Children are such precious little beings aren’t they?. They add that special something to our lives and of course we love them with all our hearts. But when they start to complain about wanting everything under the sun, we sometimes can’t imagine what that “something” is.

Here are some tips for parents who are dealing with, or want to avoid, this classic syndrome that can affect children.

Don’t think of it as cute behavior.
Parents easily fall into this trap. When a child is young and they throw a temper tantrum over a toy in the store, we see it as a phase and call it cute. Most parents indulge the child so they won’t die of embarrassment. This is a no-no!

Children learn quickly.
A child that discovers they can get what they want by acting out will do it again and again. “The monster” is born. Setting them on this course makes it harder to break the habit as they age.

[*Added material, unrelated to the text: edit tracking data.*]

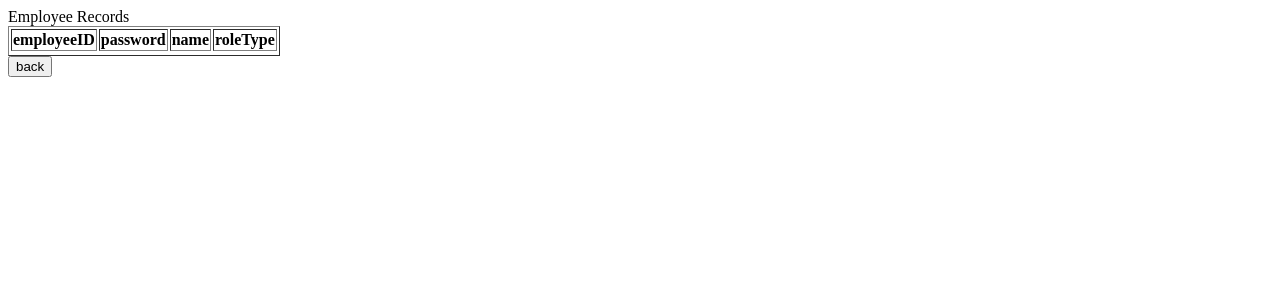
Repository: TarunSinghD/Object-Oriented-Design-Final-Project
Page: http://localhost/LeaveManagement/JSP/EmployeeRecords.jsp
An editor plug-in stored every save of this project. The page is shown before and after the next save, followed by the edit.
The browser window is 1280 px wide. The pictures show the whole page.
The page is served by Tomcat 9. Nobody is signed in. The application's start-up code is not run. Other server files are loaded and not shown. Queries for data that is not in the repository find no rows.

Above is the page before, as saved 2018-04-15 03:34:24.

### LeaveManagement/WebContent/JSP/EmployeeRecords.jsp
<%@ page language="java" contentType="text/html; charset=ISO-8859-1"
    pageEncoding="ISO-8859-1"%>
    <%@ page import="java.sql.*" %>
     <%@ page import="com.leave.model.*" %>
     <%@ page import="java.util.*" %>

<!DOCTYPE html PUBLIC "-//W3C//DTD HTML 4.01 Transitional//EN" "http://www.w3.org/TR/html4/loose.dtd">
<html>
<head>
<meta http-equiv="Content-Type" content="text/html; charset=ISO-8859-1">
<title>Insert title here</title>
</head>
<body>
Employee Records
<%
	HR hr = new HR();
	ArrayList<Employee> empList = hr.viewEmployeeDetails();

	//for(Employee e: empList)
	{
%>
 <TABLE BORDER="1">
                <TR>
                    <TH>employeeID</TH>
                    <TH>password</TH>
                    <TH>name</TH>
                    <TH>roleType</TH>
                </TR>
                <TR>

                </TR>
            </TABLE>
            <%
	}
            %>
            <button type="button" name="back" onclick="history.back()">back</button>
</body>
</html>

### LeaveManagement/src/com/leave/model/User.java
package com.leave.model;
/*
 * To change this license header, choose License Headers in Project Properties.
 * To change this template file, choose Tools | Templates
 * and open the template in the editor.
 */

import java.io.IOException;
import javax.servlet.http.HttpServletResponse;

public abstract class User {

	private int employeeID;
	private String password;
	private String name;
	private String roleType;


	// Methods

	public boolean login(String username, String password) {
		return false;

	}

	public String getPassword() {
		return password;

	}

	public String getName() {
		return name;

	}

	public String getRoleType() {
		return roleType;
		// return null;

	}

	public int getEmployeeID() {
		return employeeID;

	}

	public void setPassword(String password) {
		this.password = password;
	}

	public void setName(String name) {
		this.name = name;
	}

	public void setRoleType(String roletype) {
		this.roleType = roletype;
	}

	public void setEmployeeID(int employeeID) {
		this.employeeID = employeeID;
	}

	public void setAttributes(int employeeID, String password, String name, String roletype)
	{
		System.out.println("Setting attributes");
		this.setEmployeeID(employeeID);
		this.setPassword(password);
		this.setName(name);
		this.setRoleType(roletype);
	}

	public void printUserDetails()
	{
		System.out.println(this.getEmployeeID());
		System.out.println(this.getPassword());
		System.out.println(this.getName());
		System.out.println(this.getRoleType());
	}

	public abstract void handleRequest(HttpServletResponse response) throws IOException;

}

### LeaveManagement/src/com/leave/model/HR.java
package com.leave.model;
import java.sql.*;

import java.io.IOException;
import java.util.*;

import javax.servlet.http.HttpServletResponse;

public class HR extends User  {

	private ArrayList<LeaveApplication> hrLeaveAprrovalQ;
	private ArrayList<Employee> empList;

	public ArrayList<Employee> viewLeaveApproval() {
		return empList;

	}

	public void updateleaveBalance() {

	}

	public ArrayList<Employee> viewEmployeeDetails() {
		try {

				// load and register JDBC driver for MySQL
				Class.forName("com.mysql.jdbc.Driver");
				Connection con=DriverManager.getConnection("jdbc:mysql://localhost:3306/employee?autoReconnect=true&useSSL=false","root","sao!381TsL");
				Statement stmt=con.createStatement();



				ResultSet rs=stmt.executeQuery("SELECT * FROM employee.user");
				while(rs.next())
				{
					Employee emp = new Employee();
					emp.setAttributes(rs.getInt(1), rs.getString(2), rs.getString(3), rs.getString(4));
					this.empList.add(emp);
					System.out.println("Inside HR Class");
					emp.printUserDetails();
				}
			}

			catch (Exception exc) {
				System.out.print(exc);
			}
		return this.empList;
	}

	public Employee addEmployee() {
		return null;

	}

	public void deleteEmployee(int employeeID) {

	}

	public void handleRequest(HttpServletResponse response) {

		System.out.println("HR!!!!!!!!!");
		printUserDetails();
		try
		{
			response.sendRedirect("/LeaveManagement/JSP/HR.jsp");
		}
		catch (IOException ie)
		{
			ie.printStackTrace();
		}
	}
}

After the next save:
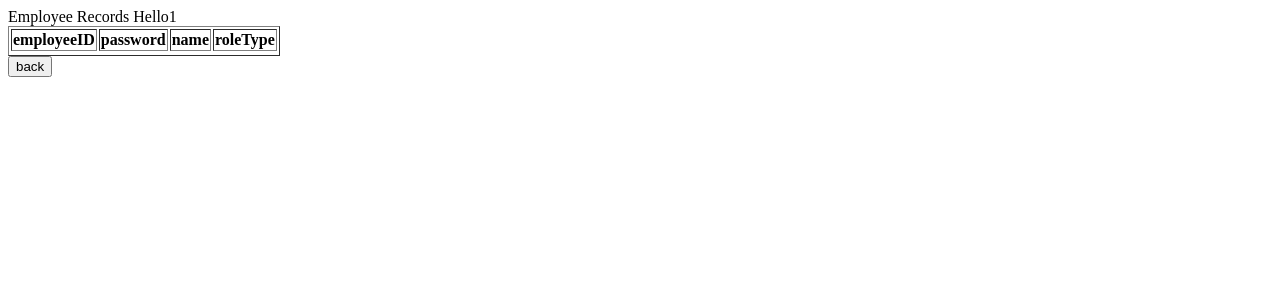
Saved 102 s later.
--- a/LeaveManagement/WebContent/JSP/EmployeeRecords.jsp
+++ b/LeaveManagement/WebContent/JSP/EmployeeRecords.jsp
@@ -13,6 +13,7 @@
 <body>
 Employee Records
 <%
+	out.println("Hello1");
 	HR hr = new HR();
 	ArrayList<Employee> empList = hr.viewEmployeeDetails();
 
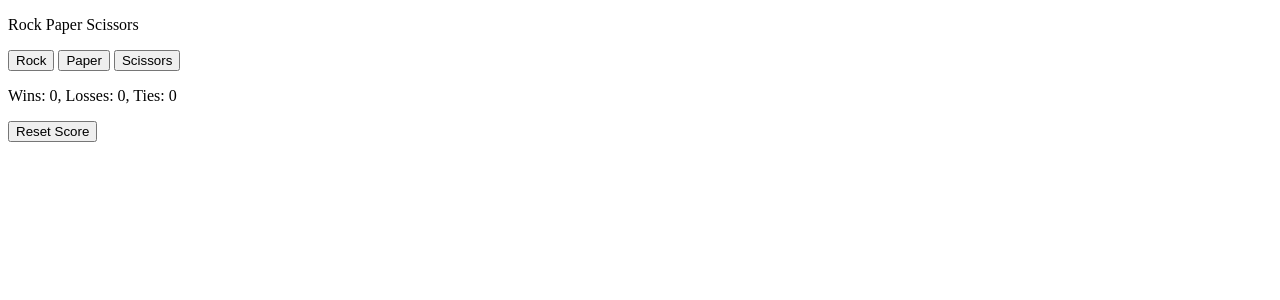
Repository: Samkiroko/Javascript-course
Page: 09-rock-paper-scissior.html
These files come from the project's save history. The page is drawn as it stood at one moment and after the next save; the edit follows.
The browser window is 1280 px wide. The pictures show the whole page.

Above is the page before, as saved 2023-08-25 19:08:44.

After the next save:
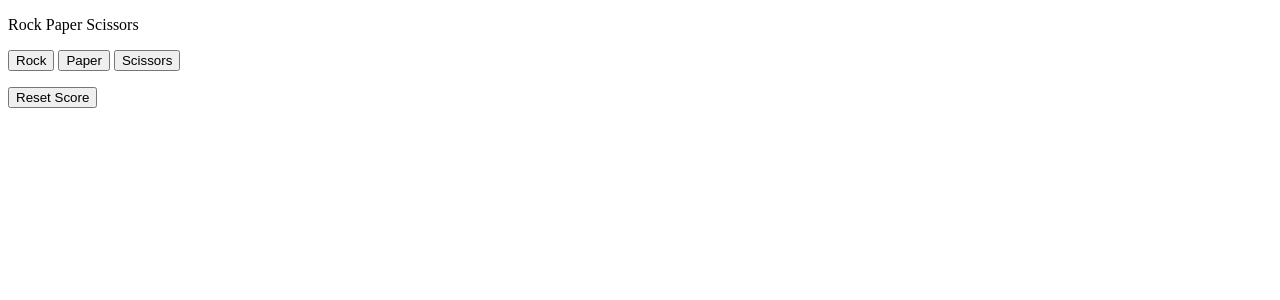
Console error: SyntaxError: Unexpected end of input
Saved 101 s later.
--- a/09-rock-paper-scissior.html
+++ b/09-rock-paper-scissior.html
@@ -103,9 +103,7 @@
 
         localStorage.setItem('score', JSON.stringify(score));
 
-        alert(`You picked ${playerMove}. Computer picked ${computerMove}. ${result}
-Wins: ${score.wins}, Losses: ${score.losses}, Ties: ${score.ties}`);
-      }
+
 
       function pickComputerMove() {
         const randomNumber = Math.random();

After the save that followed:
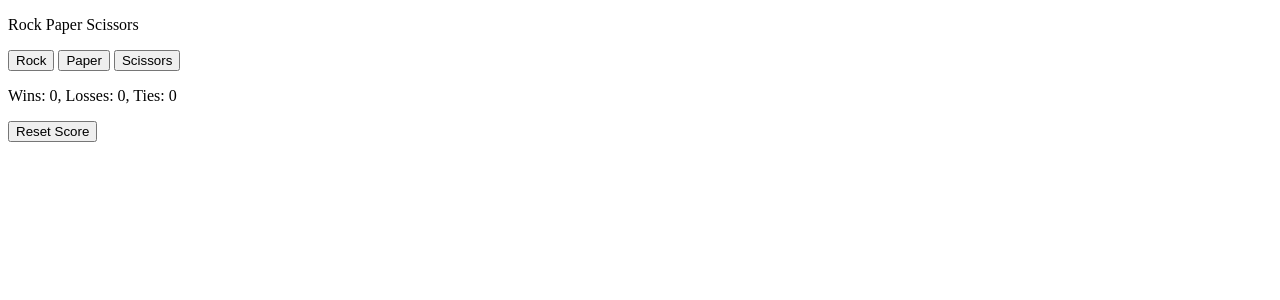
The error is gone.
Saved 67 s later.
--- a/09-rock-paper-scissior.html
+++ b/09-rock-paper-scissior.html
@@ -103,7 +103,9 @@
 
         localStorage.setItem('score', JSON.stringify(score));
 
-
+        alert(`You picked ${playerMove}. Computer picked ${computerMove}. ${result}
+Wins: ${score.wins}, Losses: ${score.losses}, Ties: ${score.ties}`);
+      }
 
       function pickComputerMove() {
         const randomNumber = Math.random();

Give them an allowance.
Children naturally think that our money is also their money, and to a certain extent they are right. We provide for their well-being by purchasing food and clothing. We pay the mortgage so that they have a roof over their heads. But this doesn’t entitle them to act like we are a genie in a bottle.

An allowance gives kids something they never had before: their own money. A child that understands money will be fascinated. As the money grows from week to week, share with them how saving money allows them to afford toys that they buy themselves.

Watch your spending habits.
Children mimic what they see. If their parents buy everything that they want, the child will likely want to do the same. Include your children in the family budget. Convene a family meeting once a month to discuss the financial picture.

Explaining how saving works in their favor gives kids a head start in the money game. Explaining to kids that parents also have to save for things they want and for family vacations, gives them a better understanding of family finances. Money really doesn’t grow on trees.

Teach a life lesson.
Kids will want things. They learn how to share and not be greedy from you. Teach them the lesson of “less expensive” early on in their lives. When their allowance is small, take your kids to the dollar store for their money-spending excursions.

Television commercials prompt kids to ask about the latest doll or a monster truck. Don’t blow them off by saying,”We will see about it later.” Kids will take that as an affirmative answer. Instead, offer the idea of putting that toy on their Christmas or birthday wish list. Even better, encourage them to save and buy it with their own money.

Kids are a blank slate. They believe that they are entitled to whatever they see and want.

You can change this behavior through the tips above.